• **Given information**
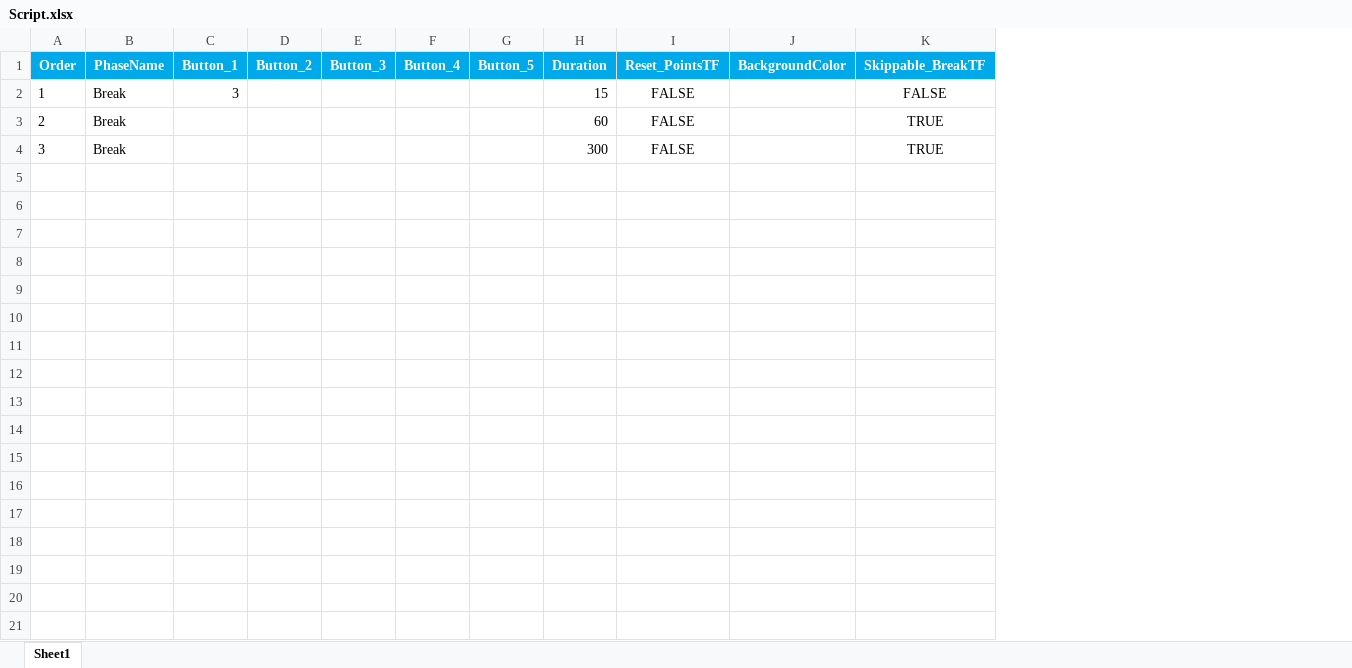
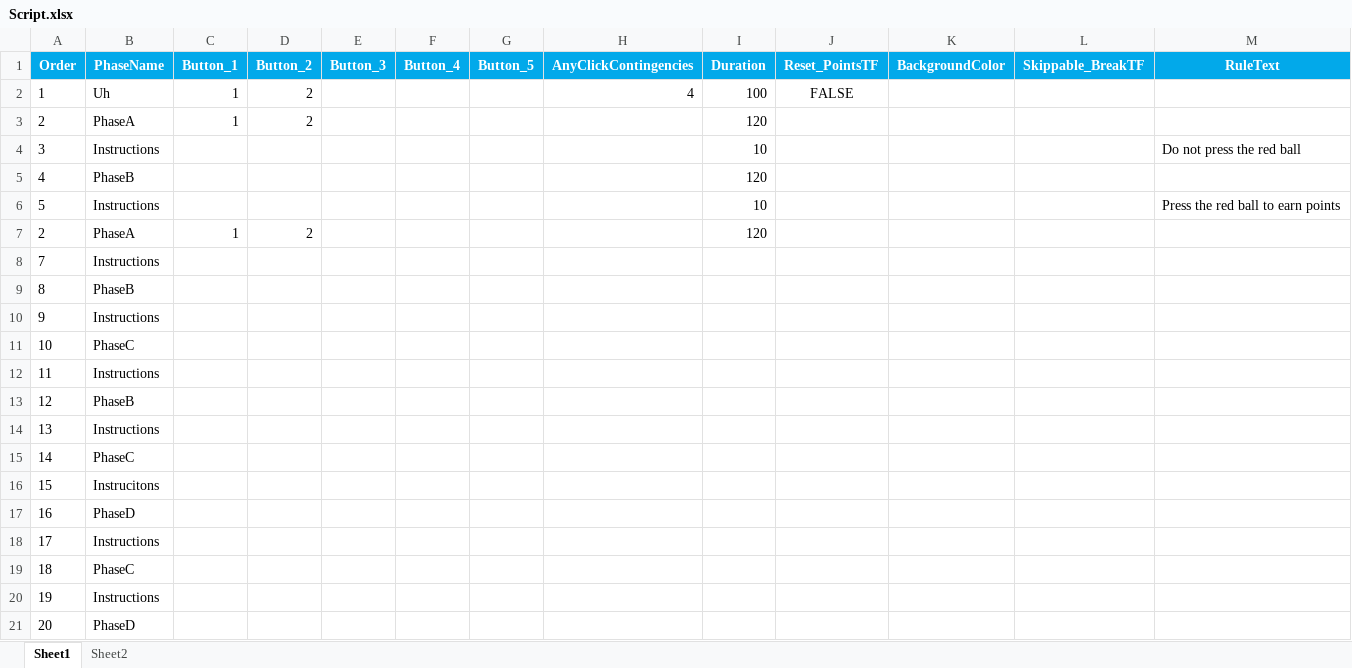
Before and after one commit to tdeilers/DRO-Experiment, an Excel workbook: Script.xlsx, sheet Sheet1, drawn as a sheet; values as stored, in another font and other column widths than the file's, no borders; addresses are those after the commit; the diff names each change by its address in the sheet, - before the commit and + after, or states it on an @@ line.

```diff
--- a/Script.xlsx (sheet Sheet1)
+++ b/Script.xlsx (sheet Sheet1)
+sheet tab: Sheet2
+column H (AnyClickContingencies), row 2: 4
+column M (RuleText), row 4: Do not press the red ball
-B2 (PhaseName): Break
+B2 (PhaseName): Uh
-C2 (Button_1): 3
+C2 (Button_1): 1
-D2:D3 (Button_2): (empty)
+D2:D3 (Button_2): 2
-I2 (Duration): 15
+I2 (Duration): 100
-L2 (Skippable_BreakTF): FALSE
+L2 (Skippable_BreakTF): (empty)
-B3 (PhaseName): Break
+B3 (PhaseName): PhaseA
-C3 (Button_1): (empty)
+C3 (Button_1): 1
-I3 (Duration): 60
+I3 (Duration): 120
-J3:J4 (Reset_PointsTF): FALSE
+J3:J4 (Reset_PointsTF): (empty)
-L3:L4 (Skippable_BreakTF): TRUE
+L3:L4 (Skippable_BreakTF): (empty)
-B4 (PhaseName): Break
+B4 (PhaseName): Instructions
-I4 (Duration): 300
+I4 (Duration): 10
+row 5: 4 | PhaseB |  |  |  |  |  |  | 120
+row 6: 5 | Instructions |  |  |  |  |  |  | 10 |  |  |  | Press the red ball to earn points
+row 7: 2 | PhaseA | 1 | 2 |  |  |  |  | 120
+row 8: 7 | Instructions
+row 9: 8 | PhaseB
+row 10: 9 | Instructions
+row 11: 10 | PhaseC
+row 12: 11 | Instructions
+row 13: 12 | PhaseB
+row 14: 13 | Instructions
+row 15: 14 | PhaseC
+row 16: 15 | Instrucitons
+row 17: 16 | PhaseD
+row 18: 17 | Instructions
+row 19: 18 | PhaseC
+row 20: 19 | Instructions
+row 21: 20 | PhaseD
```
Also changed, not shown: Contigency.xlsx.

• **What you will do**
Taking the records above as input, show every line in which the word "xlsx" is present.

• **Written answer**
Before and after one commit to tdeilers/DRO-Experiment, an Excel workbook: Script.xlsx, sheet Sheet1, drawn as a sheet; values as stored, in another font and other column widths than the file's, no borders; addresses are those after the commit; the diff names each change by its address in the sheet, - before the commit and + after, or states it on an @@ line.
--- a/Script.xlsx (sheet Sheet1)
+++ b/Script.xlsx (sheet Sheet1)
Also changed, not shown: Contigency.xlsx.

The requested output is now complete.